The Rev. Billy Graham said, “Courage is contagious. When a brave man takes a stand, the spines of others are often stiffened.”
Makes me think of courageous people like Harriet Tubman, the men of the Alamo, Rosa Parks, Anne Frank, Winston Churchill, American military hitting the beaches of Normandy, Jesse Owens, Louie Zamperini and the signers of the Declaration of Independence.
I want to end on a personal note, especially with today’s culture. I don’t care about your skin color, race, religion, political party or income. If you have a heart to help others and believe these character traits of honor, respect and integrity are important to live by, I will stand with you and defend you.
On the other hand, if you want to hurt others, lack a moral compass and want to live in a society of anarchy, you can count on me to stand against that.
Our families, schools, communities and nation must boldly choose and unite to make character a priority in our lives. Don’t delay. Be a champion of character today.
Jeff Collins is a motivational speaker and founder of the Missouri Winter Games and co-founder of Champions Committed to Kids. He can be reached at firstname.lastname@example.org.
Read profiles of this year's honorees.
Aaron York, general superintendent of Donco 3 Construction, describes what he sees in the construction job market in Springfield in 2021. Rachel York is the co-owner of Donco3 Construction.
Jim Meinsen gives his advice for finding new clients as the owner of a new or existing business. Jim and Debbie Meinsen own TCI Graphics, and recently celebrated 50 years in business.
Jeramey and Julia Henson discuss the reason they and HM Dentworks co-owner Chris McWhirter started the HM Dentworks Academy. With the job demands of their field taking them across the country, all three felt that they needed a plan for the future.
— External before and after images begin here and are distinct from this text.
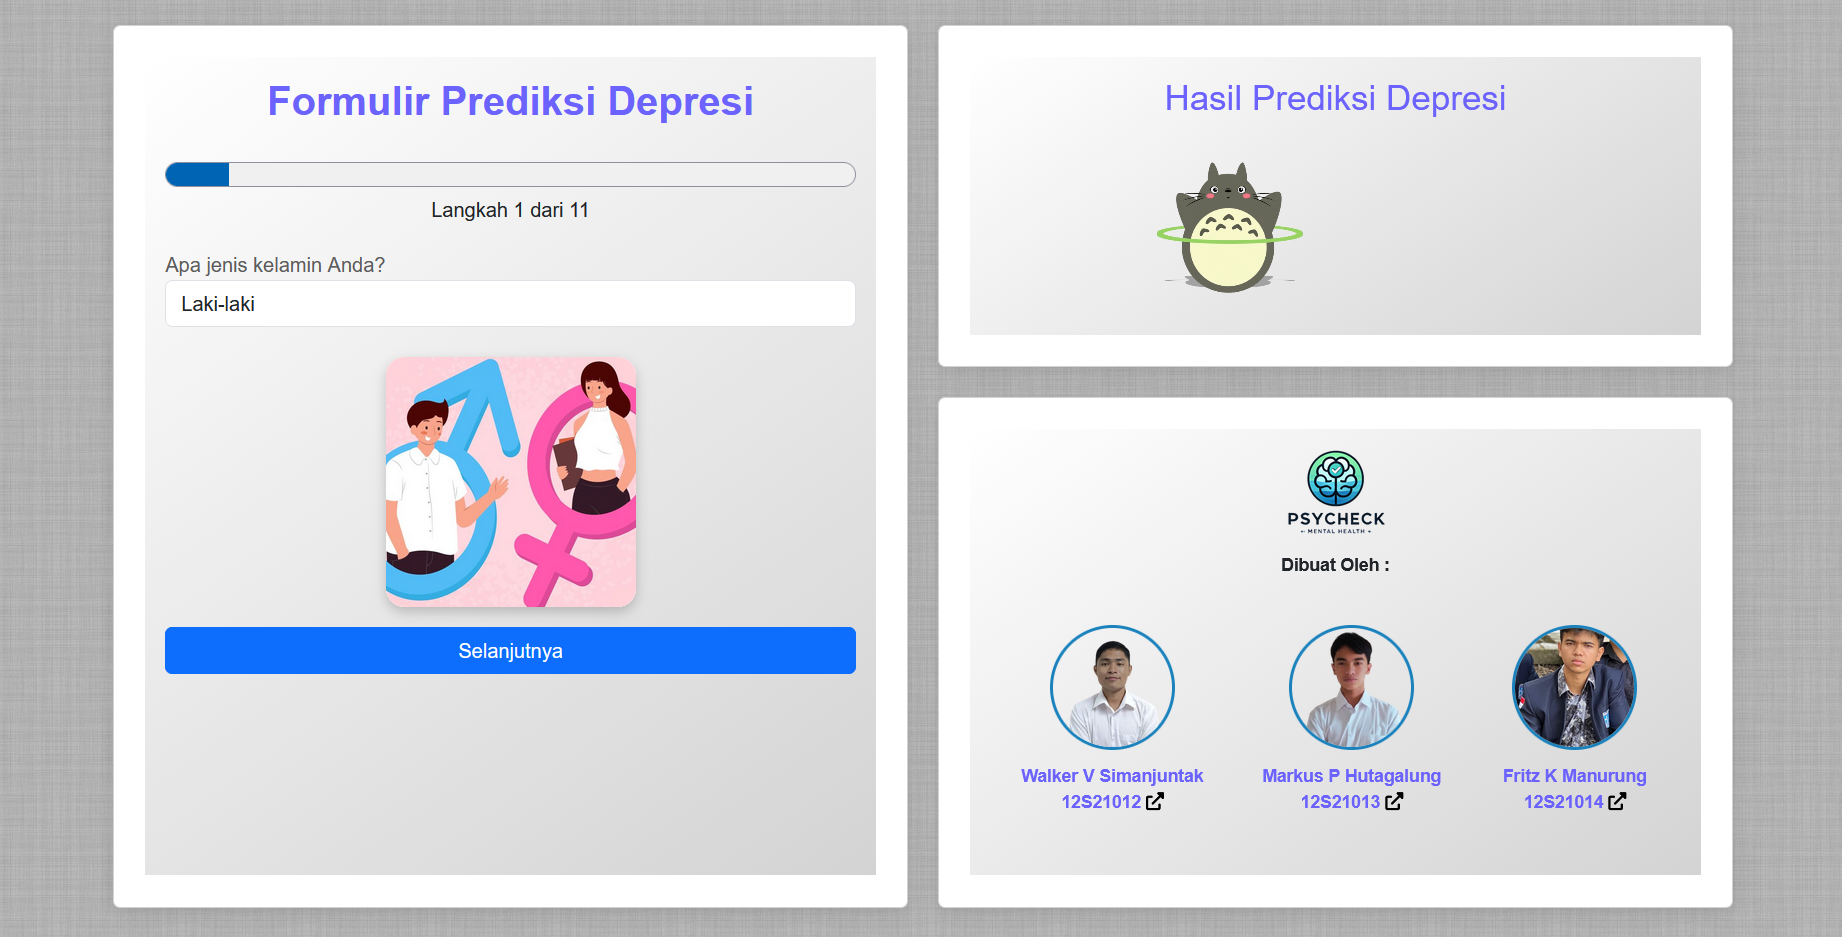
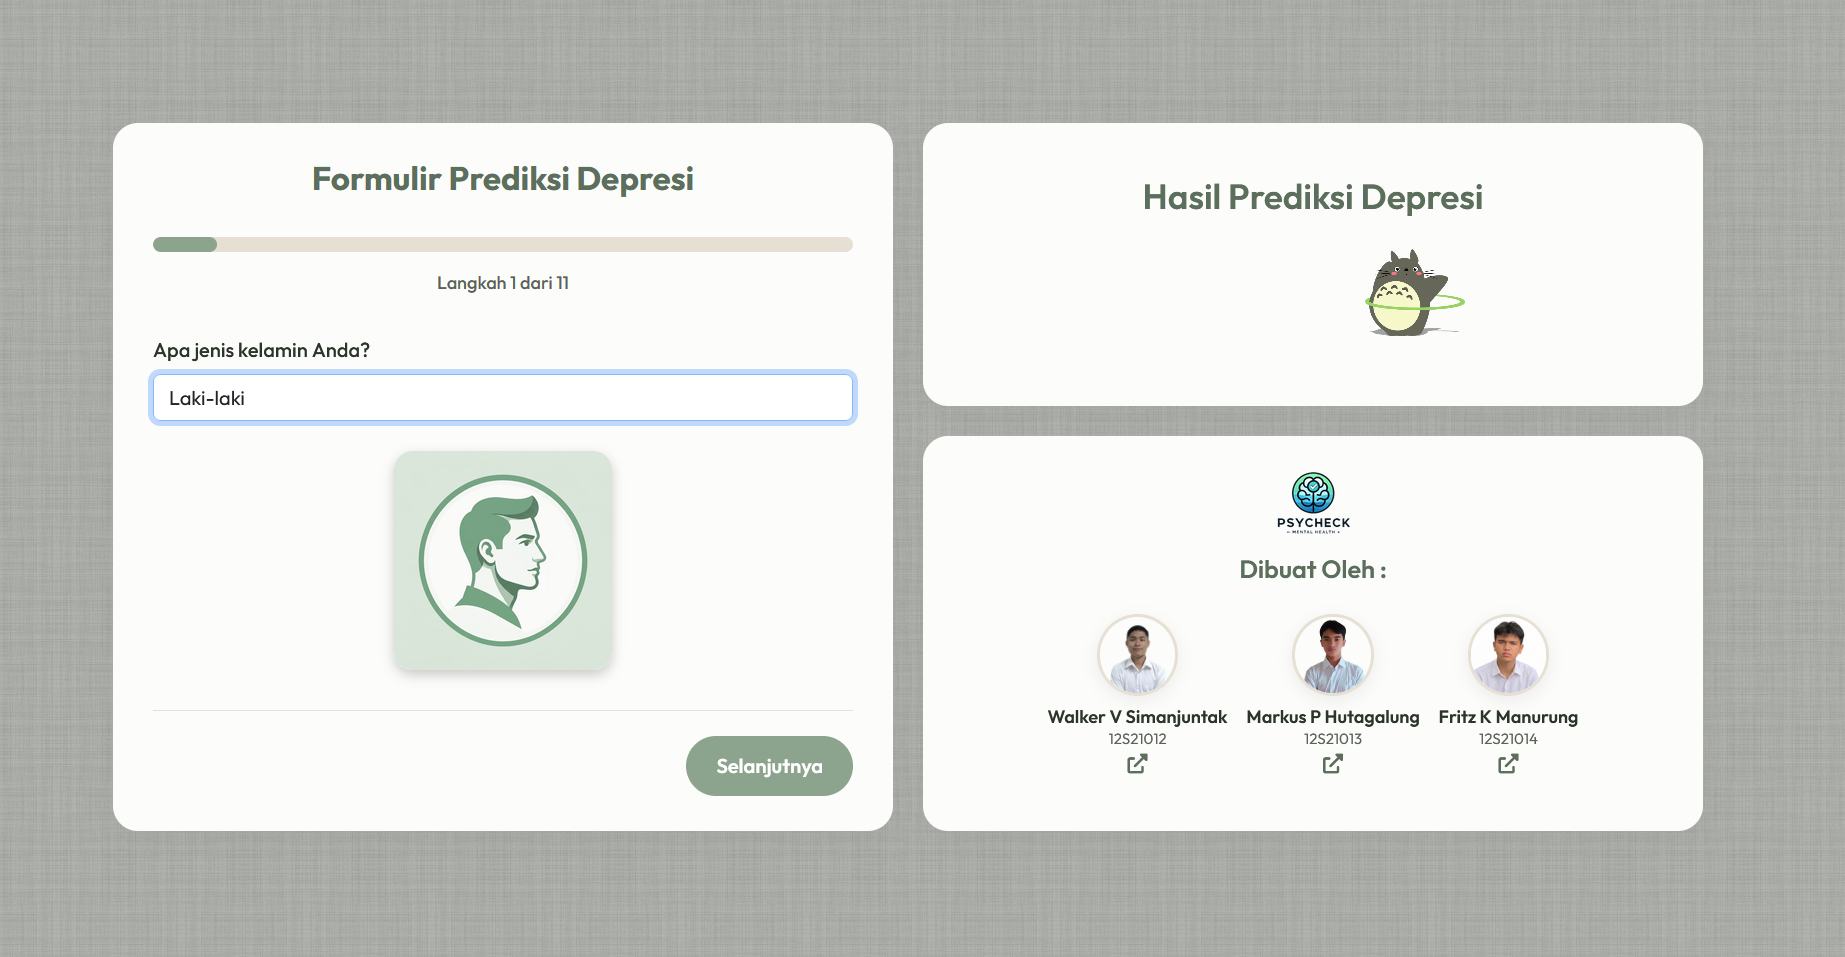
fix

diff --git a/Deployment/static/depresi.js b/Deployment/static/depresi.js
@@ -41,28 +41,36 @@ document.getElementById('depression-form').addEventListener('submit', async func
 
         const result = await response.json();
 
-        // Tentukan hasil prediksi berdasarkan probabilitas
-        let probValue = result.probability !== undefined ? result.probability : result.prediction;
-        let score = Math.round(probValue * 100);
+        // ——— LOGIKA PERSENTASE ———
+        // Backend mengembalikan probability = peluang DEPRESI (kelas 1).
+        // Kita BALIK menjadi "Skor Kesehatan Mental":
+        //   → Semakin BESAR skor = semakin SEHAT
+        //   → Semakin KECIL skor = semakin berisiko depresi
+        let probDepresi = result.probability !== undefined ? result.probability : result.prediction;
+        let healthScore = Math.round((1 - probDepresi) * 100); // Dibalik!
+
         let predictionText = "";
         let alertClass = "";
         let emoji = "";
         let tips = [];
 
-        if (probValue >= 0.70) {
-            emoji = "🔴";
-            alertClass = "alert-danger";
-            predictionText = `Indikasi Depresi Kuat (${score}%)`;
+        // Threshold berdasarkan healthScore (semakin besar = semakin sehat)
+        if (healthScore >= 60) {
+            // Sehat: healthScore 60-100% (probDepresi 0-40%)
+            emoji = "🟢";
+            alertClass = "alert-success";
+            predictionText = `Kondisi Mental Stabil`;
             tips = [
-                "Sangat disarankan untuk segera berkonsultasi dengan profesional kesehatan mental.",
-                "Kurangi beban kerja atau akademik secara bertahap.",
-                "Bicarakan perasaan Anda dengan orang yang Anda percaya.",
-                "Hubungi layanan bantuan kesehatan mental: <strong>119 ext. 8</strong>"
+                "Teruslah pertahankan gaya hidup sehat Anda!",
+                "Tetap jaga keseimbangan antara kerja dan istirahat.",
+                "Luangkan waktu untuk bersosialisasi dengan orang terdekat.",
+                "Rutinkan olahraga dan konsumsi makanan bergizi."
             ];
-        } else if (probValue >= 0.40) {
+        } else if (healthScore >= 30) {
+            // Sedang: healthScore 30-59% (probDepresi 41-70%)
             emoji = "🟡";
             alertClass = "alert-warning";
-            predictionText = `Indikasi Stres Sedang (${score}%)`;
+            predictionText = `Indikasi Stres Sedang`;
             tips = [
                 "Jaga pola tidur yang teratur (7-8 jam per malam).",
                 "Luangkan waktu untuk aktivitas yang Anda nikmati.",
@@ -70,14 +78,15 @@ document.getElementById('depression-form').addEventListener('submit', async func
                 "Olahraga ringan 30 menit sehari dapat membantu mengurangi stres."
             ];
         } else {
-            emoji = "🟢";
-            alertClass = "alert-success";
-            predictionText = `Kondisi Mental Stabil (${score}%)`;
+            // Berisiko: healthScore 0-29% (probDepresi 71-100%)
+            emoji = "🔴";
+            alertClass = "alert-danger";
+            predictionText = `Indikasi Depresi Kuat`;
             tips = [
-                "Teruslah pertahankan gaya hidup sehat Anda!",
-                "Tetap jaga keseimbangan antara kerja dan istirahat.",
-                "Luangkan waktu untuk bersosialisasi dengan orang terdekat.",
-                "Rutinkan olahraga dan konsumsi makanan bergizi."
+                "Sangat disarankan untuk segera berkonsultasi dengan profesional kesehatan mental.",
+                "Kurangi beban kerja atau akademik secara bertahap.",
+                "Bicarakan perasaan Anda dengan orang yang Anda percaya.",
+                "Hubungi layanan bantuan kesehatan mental: <strong>119 ext. 8</strong>"
             ];
         }
 
@@ -87,9 +96,16 @@ document.getElementById('depression-form').addEventListener('submit', async func
         resultDiv.innerHTML = `
             <div class="alert ${alertClass}" style="text-align: left;">
                 <h5 style="text-align: center; margin-bottom: 12px;">${emoji} <strong>${predictionText}</strong></h5>
+                <div style="text-align: center; margin-bottom: 12px;">
+                    <span style="font-size: 2rem; font-weight: 700; color: inherit;">${healthScore}%</span>
+                    <p style="font-size: 0.78rem; color: inherit; opacity: 0.8; margin: 4px 0 0;">
+                        Skor Kesehatan Mental<br>
+                        <em>(Semakin tinggi = semakin sehat)</em>
+                    </p>
+                </div>
                 <hr>
-                <p style="font-weight: 600; margin-bottom: 8px;">💡 Saran untuk Anda:</p>
-                <ul style="padding-left: 20px; margin-bottom: 0;">${tipsHtml}</ul>
+                <p style="font-weight: 600; margin-bottom: 8px; font-size: 0.85rem;">💡 Saran untuk Anda:</p>
+                <ul style="padding-left: 20px; margin-bottom: 0; font-size: 0.8rem; line-height: 1.7;">${tipsHtml}</ul>
             </div>
         `;
 
@@ -107,7 +123,11 @@ document.getElementById('depression-form').addEventListener('submit', async func
             if (progressEl) progressEl.remove();
             if (titleEl) titleEl.remove();
 
-            // Tampilkan halaman "terima kasih" yang lebih hidup
+            // Cegah duplikasi: hapus thank-you section yang sudah ada (jika ada)
+            const existingThankYou = document.getElementById('thank-you-section');
+            if (existingThankYou) existingThankYou.remove();
+
+            // Tampilkan halaman "terima kasih"
             const cardBody = form.closest('.card-body');
             const thankYou = document.createElement('div');
             thankYou.id = 'thank-you-section';

diff --git a/README.MD b/README.MD
@@ -1,101 +1,93 @@
 <div align="center">
-  <img src="Document/img/hero-banner.png" alt="Mental Health Data Mining Hero Banner" width="60%">
+  <img src="Document/img/hero-banner.png" alt="PsyCheck Mental Health Hero Banner" width="100%">
   
   <br>
   
-  # **Data Mining: Explore Mental Health Data**
+  # **PsyCheck: Modern Mental Health Detection**
   
   [![Python](https://img.shields.io/badge/Python-3.x-blue.svg)](https://www.python.org/)
-  [![Scikit-Learn](https://img.shields.io/badge/Scikit--Learn-1.5.2-orange.svg)](https://scikit-learn.org/)
   [![XGBoost](https://img.shields.io/badge/XGBoost-2.1.3-brightgreen.svg)](https://xgboost.readthedocs.io/)
   [![Flask](https://img.shields.io/badge/Flask-Web_-lightgray.svg)](https://flask.palletsprojects.com/)
+  [![Aesthetic](https://img.shields.io/badge/Design-Sage_Green_Premium-8CA38D.svg)](#)
   
-  Sebuah pendekatan komprehensif **CRISP-DM (Cross Industry Standard Process for Data Mining)** untuk memprediksi dan mendeteksi risiko kondisi kesehatan mental (depresi) berdasarkan rekam data survei.
+  Sistem cerdas berbasis **CRISP-DM** untuk deteksi dini risiko depresi dengan antarmuka modern, interaktif, dan premium.
 </div>
+
+---
+
+## 🆕 **Pembaruan Utama (Major Updates)**
+Proyek ini telah melalui fase **Revitalisasi Total** untuk meningkatkan fungsionalitas dan pengalaman pengguna:
+
+- 🚀 **Konsolidasi Arsitektur:** Migrasi dari 15+ file HTML yang terfragmentasi menjadi satu sistem **Single-Template** yang efisien dan cepat (Depresi.html).
+- 🎨 **Revolusi Visual:** Transformasi total ke tema **Sage Green Premium** dengan desain minimalis yang menenangkan.
+- 🖼 **Sistem Ilustrasi Kustom:** Penempatan 11+ ilustrasi vektor unik yang menggabungkan estetika modern dengan sentuhan **Humor** untuk mengurangi stigma saat mengisi survei.
+- 🧠 **Smart Logic Upgrade:** Peningkatan algoritma menggunakan **XGBoost Probability Analysis** yang memberikan hasil dinamis (Risiko Rendah, Sedang, hingga Tinggi).
 
 ---
 
 ## **1. Business Understanding**
 ### 🎯 **Objektif Bisnis**
-Kesehatan mental, khususnya tekanan akademik dan pekerjaan yang dapat memicu depresi, semakin menjadi sorotan utama global. Proyek ini bertujuan untuk mengembangkan sistem _Machine Learning_ yang mampu mengenali **faktor utama penyebab risiko depresi** berdasarkan pola kebiasaan individu, jam kerja/belajar, stres finansial, dan riwayat kesehatan. Solusi ini diharapkan dapat menjadi fondasi awal deteksi dini pada lingkungan akademi maupun profesional.
+Kesehatan mental adalah prioritas global. Proyek ini bertujuan untuk mengenali **faktor utama risiko depresi** berdasarkan pola kebiasaan individu, jam kerja/belajar, stres finansial, dan riwayat keluarga. Solusi ini dirancang sebagai alat bantu deteksi awal yang intuitif dan tidak intimidatif.
 
 ---
 
 ## **2. Data Understanding**
 ### 📊 **Deskripsi Dataset**
-Dataset diperoleh dari hasil survei anonim untuk memahami faktor-faktor pendorong risiko kesehatan mental pada orang dewasa. Terdiri dari **141.000 baris data latih (train)** dan **93.000 baris data uji (test)**, dengan **20 variabel** yang memiliki tipe data beragam.
-
-- **Numerik**: `Age`, `CGPA`, `Work/Study Hours`
-- **Kategorik**: `Gender`, `Working Professional or Student`, `Academic Pressure`, `Work Pressure`, `Study/Job Satisfaction`, `Sleep Duration`, `Dietary Habits`, `Financial Stress`, `Depression` (Target)
-- **Teks Literal**: `Name`, `City`, `Profession`, `Degree`
-- **Boolean**: `Have you ever had suicidal thoughts?`, `Family History of Mental Illness`
+Dataset diperoleh dari survei anonim dengan fokus pada orang dewasa. Terdiri dari **141.000 baris data latih** dan **20 variabel** kunci, termasuk:
+- **Kebiasaan:** Durasi Tidur, Pola Makan.
+- **Tekanan:** Tekanan Akademik/Kerja, Stres Finansial.
+- **Kesehatan Mental:** Pikiran Bunuh Diri, Riwayat Keluarga.
 
 ---
 
-## **3. Data Preparation**
-Proses pengolahan data mentah (CSV) agar siap dimasukkan ke dalam model ML tertuang di file _Jupyter Notebook_ (`Application/data-understanding.ipynb`).
-* **Pembersihan Data (_Cleaning_)**: Mengatasi _missing values_ dan modifikasi _outliers_.
-* **Pra-Pemrosesan (_Preprocessing_)**: Teknik encoding untuk data non-numerik (misal: merubah klasifikasi Jam Tidur menjadi indeks skor) dan eliminasi kolom nama/kota yang kurang berkorelasi (drop-feature).
-* **Dataset Bersih**: Menghasilkan `train_clean.csv` dan `test_clean.csv` di direktori `Data`.
+## **3. Modelling & Evaluation**
+Setelah mengevaluasi berbagai algoritma (NN, Random Forest, XGBoost), **XGBoost** dipilih sebagai model produksi karena akurasinya yang superior dalam menangani interaksi fitur tak linear.
 
 ---
 
-## **4. Modelling**
-Berbagai model dikembangkan dan diukur dalam direktori `Application`. Model yang dikembangkan antara lain:
-1. 🧠 **Neural Network (Multilayer Perceptron)** - Cenderung sensitif terhadap standar fitur.
-2. 🌳 **Random Forest (RF)** - Metode _ensemble bagging_ yang tangguh menangani data tak linear.
-3. 🚀 **XGBoost (Extreme Gradient Boosting)** - Model berbasis *boosting* terbaik dan sangat teliti.
+## **4. Deployment**
+Model diintegrasikan ke dalam aplikasi web **Flask** interaktif yang memproses input pengguna secara *real-time*.
 
-✅ **Pemilihan Model**: Dari hasil evaluasi, **XGBoost** secara telak menunjukkan kombinasi performa akurasi dan kecepatan yang paling optimal, sehingga diekspor sebagai `xgb_model.pkl` untuk tahap _Deployment_.
-
----
-
-## **5. Evaluation**
-### 📈 **Analisis Hasil**
-Berdasarkan prediksi XGBoost (disimpan pada `Data/xgb_pred.csv`), model sukses mempelajari pola klasifikasi orang yang mengalami tekanan (indikasi depresi) secara akurat berdasarkan interaksi kombinasi fitur: *Durasi Tidur* (Sleep Duration), *Stres Finansial*, *Diet*, serta *Faktor Genetik*. 
-
----
-
-## **6. Deployment**
-Model _machine learning_ terbaik kami (`xgb_model.pkl`) diintegrasikan langsung sebagai **Website Interaktif** menggunakan *framework* web **Flask**. Website ini meminta masukan data anonim dari pengguna di *Real Time* dan seketika mengeksekusi analisis probabilitas.
-
-### 💻 Tampilan Aplikasi
-
+### 💻 Tampilan Aplikasi Baru
 <div align="center">
-  <img src="Document/img/app-screenshot.png" alt="Aplikasi Prediksi Depresi" width="80%">
+  <img src="Document/img/app-screenshot.png" alt="Aplikasi PsyCheck Baru" width="85%">
 </div>
 
 ---
 
 ## 🛠 **Instruksi Menjalankan Proyek**
-Jika Anda ingin menjalankan atau mengembangkan proyek ini di komputer lokal secara mandiri:
 
 ### **Persyaratan Sistem**
 * Python 3.9+
-* Kloning repositori ini
+* Browser Modern (Chrome/Edge/Firefox)
 
 ### **Langkah Instalasi**
-1. Masuk ke direktori repositori:
+1. **Masuk ke folder proyek:**
    ```bash
    cd Project-Data-Mining-Explore-Mental-Health
    ```
-2. Instal semua pustaka yang dibutuhkan:
+2. **Aktifkan Virtual Environment:**
+   ```powershell
+   # Windows
+   .\venv\Scripts\activate
+   ```
+3. **Instal Dependencies:**
    ```bash
    pip install -r requirements.txt
    ```
-   *Dependency Utama: `Flask==3.1.0`, `xgboost==2.1.3`, `scikit-learn==1.5.2`, `pandas`*
 
-### **Menyalakan Aplikasi Web**
-1. Buka folder Deployment:
+### **Menjalankan Aplikasi**
+1. **Masuk ke folder Deployment:**
    ```bash
    cd Deployment
    ```
-2. Jalankan server **Flask**:
+2. **Jalankan server:**
    ```bash
    python app.py
    ```
-3. Buka peramban (browser) dan akses alamat: 👉 `http://127.0.0.1:8080/`
+3. **Akses alamat:** 👉 `http://127.0.0.1:8080/`
 
 ---
-*Dikembangkan atas pendekatan ilmiah eksplorasi Data Mining berstandar CRISP-DM.*
-
+<div align="center">
+  <p><i>Dikembangkan dengan pendekatan CRISP-DM & Estetika Modern Minimalis.</i></p>
+</div>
Caleb Scott, owner and coach of the Queen City Insane Asylum, says the name for the team was chosen lightheartedly. He said the name also catches people's attention.
Barak Hill gives advice based on what he learned from the COVID-19 pandemic and how it affected his business. He says we should all have a backup plan ready to use.
Sandy Higgins, owner of the Crackerjack Shack, recommends the book "The E-Myth Mastery" by Michael E Gerber. She says it changed the course of how she runs her business.
Aaron York describes the work culture he tries to foster at Donco3 and why he attributes to it a part of Donco3's success. Rachel York is a co-owner of Donco3 and Aaron is the General Superintendent.
Hollie Elliott, executive director of the Dallas County Economic Development Group, explains how local schools factor into business decisions and affect a local community.
Rachel Barks, owner of Artistree Pottery, says an important lesson she learned was not to over-expand and to do her research before hand. She gives examples from her experience as a startup business owner.
Jim and Debbie Meinsen own TCI Graphics, and are now celebrating 50 years of business. Jim Meinsen takes some time to explain his philosophy on debt, and how to stay out of it.